The term “Neoclassicism” describes a Western cultural movement that spread widely in Europe at the end of the 18th century and the first decades of the 19th century. Its origin is based on the interest in archaeological studies, which was stirred after the successful excavations of the time. Its flourishing was favored by the French Revolution, which brought back the myths and style of classical antiquity to support nationalist aspirations. It expressed the theoretical reflection of the time, the revolutionary momentum and the high visions of society, having an influence on all social strata. It served the search and determination of the modern Greek identity as a continuation of the ancient one, of which it is defined as the legal heir and supported the idea of ​​a uniform national entity.

It played a dominant role in the arts (painting, sculpture), in buildings (churches, museums, public buildings, private residences), but also in objects of daily use, over an extensive geographical area. Greek painting had a resounding presence in neoclassicism and, as happened with sculpture, it also lasted beyond the 19th century.

Neoclassical architecture arrived in Greece in the first half of the 19th century, bringing back to the country forms of “antiquity”. Neoclassicism was initially introduced during the Capodistrian period, mainly by Greek students of the architectural schools of Europe (France, Italy, Germany), who returned to their homeland after years of studies, in order to offer their services. At the same time, after 1832 and the establishment of the Kingdom of Otto, several Bavarian architects were called upon to redesign the Greek historical centers. Buildings with neoclassical features exist in many cities such as Nafplion, Aegina, Piraeus, Thessaloniki, Paros, Hermoupolis, Patras, Tripoli, Eretria and Argos.
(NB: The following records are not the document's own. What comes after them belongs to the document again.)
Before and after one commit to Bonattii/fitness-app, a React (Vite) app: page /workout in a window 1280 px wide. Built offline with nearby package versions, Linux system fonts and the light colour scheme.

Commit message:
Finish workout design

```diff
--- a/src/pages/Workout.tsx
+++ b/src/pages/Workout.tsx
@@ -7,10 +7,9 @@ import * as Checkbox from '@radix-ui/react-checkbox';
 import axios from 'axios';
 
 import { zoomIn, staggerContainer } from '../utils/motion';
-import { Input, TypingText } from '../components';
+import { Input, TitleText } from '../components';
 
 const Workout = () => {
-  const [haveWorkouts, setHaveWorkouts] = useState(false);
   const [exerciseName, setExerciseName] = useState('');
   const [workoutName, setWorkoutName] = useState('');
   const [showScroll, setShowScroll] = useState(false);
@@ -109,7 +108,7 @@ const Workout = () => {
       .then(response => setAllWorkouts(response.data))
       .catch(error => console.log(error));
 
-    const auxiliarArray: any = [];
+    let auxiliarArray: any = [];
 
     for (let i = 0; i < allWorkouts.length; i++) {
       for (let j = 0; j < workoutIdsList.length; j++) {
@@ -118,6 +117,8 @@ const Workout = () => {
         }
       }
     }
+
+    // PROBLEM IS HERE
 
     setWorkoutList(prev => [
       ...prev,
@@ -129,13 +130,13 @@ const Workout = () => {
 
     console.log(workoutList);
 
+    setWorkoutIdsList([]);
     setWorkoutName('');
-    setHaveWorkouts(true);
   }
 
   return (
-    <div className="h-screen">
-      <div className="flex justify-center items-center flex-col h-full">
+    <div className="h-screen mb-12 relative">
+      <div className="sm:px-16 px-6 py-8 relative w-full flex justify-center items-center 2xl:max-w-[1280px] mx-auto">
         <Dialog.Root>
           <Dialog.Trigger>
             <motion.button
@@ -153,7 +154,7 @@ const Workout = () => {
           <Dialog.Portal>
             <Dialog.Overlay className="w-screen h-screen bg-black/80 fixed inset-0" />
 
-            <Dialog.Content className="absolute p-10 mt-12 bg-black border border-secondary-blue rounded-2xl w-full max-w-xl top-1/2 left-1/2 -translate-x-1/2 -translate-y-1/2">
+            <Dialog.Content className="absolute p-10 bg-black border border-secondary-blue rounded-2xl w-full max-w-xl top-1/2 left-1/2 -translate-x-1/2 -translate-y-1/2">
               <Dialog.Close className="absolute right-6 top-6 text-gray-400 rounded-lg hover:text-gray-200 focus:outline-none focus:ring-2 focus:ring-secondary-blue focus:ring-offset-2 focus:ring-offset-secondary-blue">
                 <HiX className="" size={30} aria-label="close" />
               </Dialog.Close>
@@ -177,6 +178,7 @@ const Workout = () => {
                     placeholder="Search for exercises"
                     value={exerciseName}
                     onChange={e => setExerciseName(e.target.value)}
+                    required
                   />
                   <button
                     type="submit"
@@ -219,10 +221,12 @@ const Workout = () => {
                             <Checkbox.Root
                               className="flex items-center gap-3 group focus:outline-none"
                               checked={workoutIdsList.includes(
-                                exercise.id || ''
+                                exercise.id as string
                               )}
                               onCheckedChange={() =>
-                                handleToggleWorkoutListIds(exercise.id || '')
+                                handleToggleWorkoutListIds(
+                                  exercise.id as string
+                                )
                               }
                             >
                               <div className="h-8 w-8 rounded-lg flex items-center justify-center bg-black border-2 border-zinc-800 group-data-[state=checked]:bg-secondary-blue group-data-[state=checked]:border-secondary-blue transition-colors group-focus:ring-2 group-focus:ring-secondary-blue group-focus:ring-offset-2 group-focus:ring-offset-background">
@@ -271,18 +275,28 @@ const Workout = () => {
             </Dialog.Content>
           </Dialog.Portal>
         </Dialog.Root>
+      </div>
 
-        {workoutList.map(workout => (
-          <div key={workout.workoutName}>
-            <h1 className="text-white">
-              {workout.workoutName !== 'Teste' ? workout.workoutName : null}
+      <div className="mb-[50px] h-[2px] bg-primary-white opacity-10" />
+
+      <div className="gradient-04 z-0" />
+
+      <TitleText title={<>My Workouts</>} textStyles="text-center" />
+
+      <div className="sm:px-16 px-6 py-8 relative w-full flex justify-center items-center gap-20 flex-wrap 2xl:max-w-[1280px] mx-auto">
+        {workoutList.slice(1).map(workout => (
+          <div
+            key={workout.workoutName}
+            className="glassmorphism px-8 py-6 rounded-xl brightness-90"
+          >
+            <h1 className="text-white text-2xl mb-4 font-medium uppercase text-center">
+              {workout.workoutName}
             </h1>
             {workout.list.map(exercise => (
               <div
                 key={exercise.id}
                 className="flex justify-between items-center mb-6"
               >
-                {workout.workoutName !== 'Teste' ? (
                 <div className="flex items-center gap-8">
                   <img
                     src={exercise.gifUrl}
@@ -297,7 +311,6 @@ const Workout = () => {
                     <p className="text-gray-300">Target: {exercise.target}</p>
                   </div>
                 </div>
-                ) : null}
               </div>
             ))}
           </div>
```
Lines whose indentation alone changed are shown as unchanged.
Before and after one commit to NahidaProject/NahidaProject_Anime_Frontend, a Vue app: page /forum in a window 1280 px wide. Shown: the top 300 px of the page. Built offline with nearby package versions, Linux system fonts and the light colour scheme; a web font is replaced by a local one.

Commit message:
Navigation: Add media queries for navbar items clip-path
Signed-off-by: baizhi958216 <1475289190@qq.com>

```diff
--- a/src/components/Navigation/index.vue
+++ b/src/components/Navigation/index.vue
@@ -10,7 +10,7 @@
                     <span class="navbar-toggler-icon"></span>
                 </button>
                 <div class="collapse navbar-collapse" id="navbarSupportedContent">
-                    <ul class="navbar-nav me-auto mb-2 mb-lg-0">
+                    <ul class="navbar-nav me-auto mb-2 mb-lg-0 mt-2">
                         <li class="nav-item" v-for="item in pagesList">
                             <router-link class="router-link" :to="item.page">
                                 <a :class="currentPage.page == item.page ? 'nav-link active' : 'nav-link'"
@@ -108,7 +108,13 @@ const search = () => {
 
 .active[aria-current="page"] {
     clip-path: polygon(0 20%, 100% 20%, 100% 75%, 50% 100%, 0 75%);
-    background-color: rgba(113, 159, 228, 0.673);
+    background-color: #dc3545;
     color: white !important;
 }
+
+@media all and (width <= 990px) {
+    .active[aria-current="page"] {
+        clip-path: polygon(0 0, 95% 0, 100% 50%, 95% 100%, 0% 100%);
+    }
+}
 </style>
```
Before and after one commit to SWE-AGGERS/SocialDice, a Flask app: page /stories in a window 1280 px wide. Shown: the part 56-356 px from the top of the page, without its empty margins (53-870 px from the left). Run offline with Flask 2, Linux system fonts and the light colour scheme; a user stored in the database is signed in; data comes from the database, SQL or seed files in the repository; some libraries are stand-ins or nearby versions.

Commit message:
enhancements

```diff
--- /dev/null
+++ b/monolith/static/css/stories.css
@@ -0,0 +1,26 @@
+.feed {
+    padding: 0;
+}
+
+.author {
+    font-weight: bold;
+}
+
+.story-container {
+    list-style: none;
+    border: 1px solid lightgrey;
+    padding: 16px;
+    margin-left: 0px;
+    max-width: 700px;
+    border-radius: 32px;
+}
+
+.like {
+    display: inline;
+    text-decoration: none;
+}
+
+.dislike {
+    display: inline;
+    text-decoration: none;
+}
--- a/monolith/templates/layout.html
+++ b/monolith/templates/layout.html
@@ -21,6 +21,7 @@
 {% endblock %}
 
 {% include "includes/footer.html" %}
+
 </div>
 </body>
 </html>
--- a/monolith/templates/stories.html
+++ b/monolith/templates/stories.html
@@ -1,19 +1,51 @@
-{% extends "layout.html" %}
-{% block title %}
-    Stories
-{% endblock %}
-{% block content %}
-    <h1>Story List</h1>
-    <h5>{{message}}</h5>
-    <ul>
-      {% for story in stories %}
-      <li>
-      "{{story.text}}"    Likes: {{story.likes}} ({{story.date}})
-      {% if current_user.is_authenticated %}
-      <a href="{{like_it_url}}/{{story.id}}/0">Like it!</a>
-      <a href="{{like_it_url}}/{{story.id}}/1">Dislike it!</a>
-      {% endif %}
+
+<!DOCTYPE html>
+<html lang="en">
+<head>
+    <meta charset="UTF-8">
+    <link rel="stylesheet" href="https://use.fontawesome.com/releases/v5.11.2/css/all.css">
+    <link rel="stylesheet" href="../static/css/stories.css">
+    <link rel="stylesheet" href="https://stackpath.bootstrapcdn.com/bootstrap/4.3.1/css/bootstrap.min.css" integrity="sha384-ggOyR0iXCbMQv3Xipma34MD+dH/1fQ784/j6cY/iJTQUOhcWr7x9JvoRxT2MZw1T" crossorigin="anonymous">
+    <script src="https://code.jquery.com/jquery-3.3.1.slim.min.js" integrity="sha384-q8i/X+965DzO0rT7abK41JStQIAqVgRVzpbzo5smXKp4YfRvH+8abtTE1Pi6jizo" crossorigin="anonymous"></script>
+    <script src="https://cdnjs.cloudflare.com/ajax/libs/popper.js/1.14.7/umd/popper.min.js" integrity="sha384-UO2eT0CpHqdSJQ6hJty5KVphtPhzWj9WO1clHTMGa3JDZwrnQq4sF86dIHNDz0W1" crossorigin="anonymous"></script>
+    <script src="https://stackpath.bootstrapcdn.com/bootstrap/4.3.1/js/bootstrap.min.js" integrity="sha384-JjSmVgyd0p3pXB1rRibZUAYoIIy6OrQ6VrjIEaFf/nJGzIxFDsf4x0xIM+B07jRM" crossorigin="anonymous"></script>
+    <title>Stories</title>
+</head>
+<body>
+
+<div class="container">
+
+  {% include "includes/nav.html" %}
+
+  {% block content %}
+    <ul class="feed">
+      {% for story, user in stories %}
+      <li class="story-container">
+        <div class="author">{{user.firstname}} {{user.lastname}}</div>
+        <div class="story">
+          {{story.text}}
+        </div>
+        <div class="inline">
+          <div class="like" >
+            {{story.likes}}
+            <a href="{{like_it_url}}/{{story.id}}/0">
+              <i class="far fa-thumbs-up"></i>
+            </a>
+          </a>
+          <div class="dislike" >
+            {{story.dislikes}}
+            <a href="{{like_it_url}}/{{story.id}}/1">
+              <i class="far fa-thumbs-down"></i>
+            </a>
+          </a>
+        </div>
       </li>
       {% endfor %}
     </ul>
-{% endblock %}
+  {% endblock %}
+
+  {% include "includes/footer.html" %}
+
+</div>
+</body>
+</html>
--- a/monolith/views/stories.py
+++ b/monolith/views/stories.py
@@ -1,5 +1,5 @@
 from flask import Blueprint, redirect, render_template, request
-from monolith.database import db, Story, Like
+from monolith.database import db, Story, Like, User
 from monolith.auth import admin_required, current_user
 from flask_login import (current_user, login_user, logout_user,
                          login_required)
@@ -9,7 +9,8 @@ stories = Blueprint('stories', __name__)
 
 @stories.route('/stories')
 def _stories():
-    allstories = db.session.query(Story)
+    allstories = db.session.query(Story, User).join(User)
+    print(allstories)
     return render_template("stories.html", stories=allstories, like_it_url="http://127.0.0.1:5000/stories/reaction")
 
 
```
The architectures followed the European standards, adapting them partly according to their Greek identity.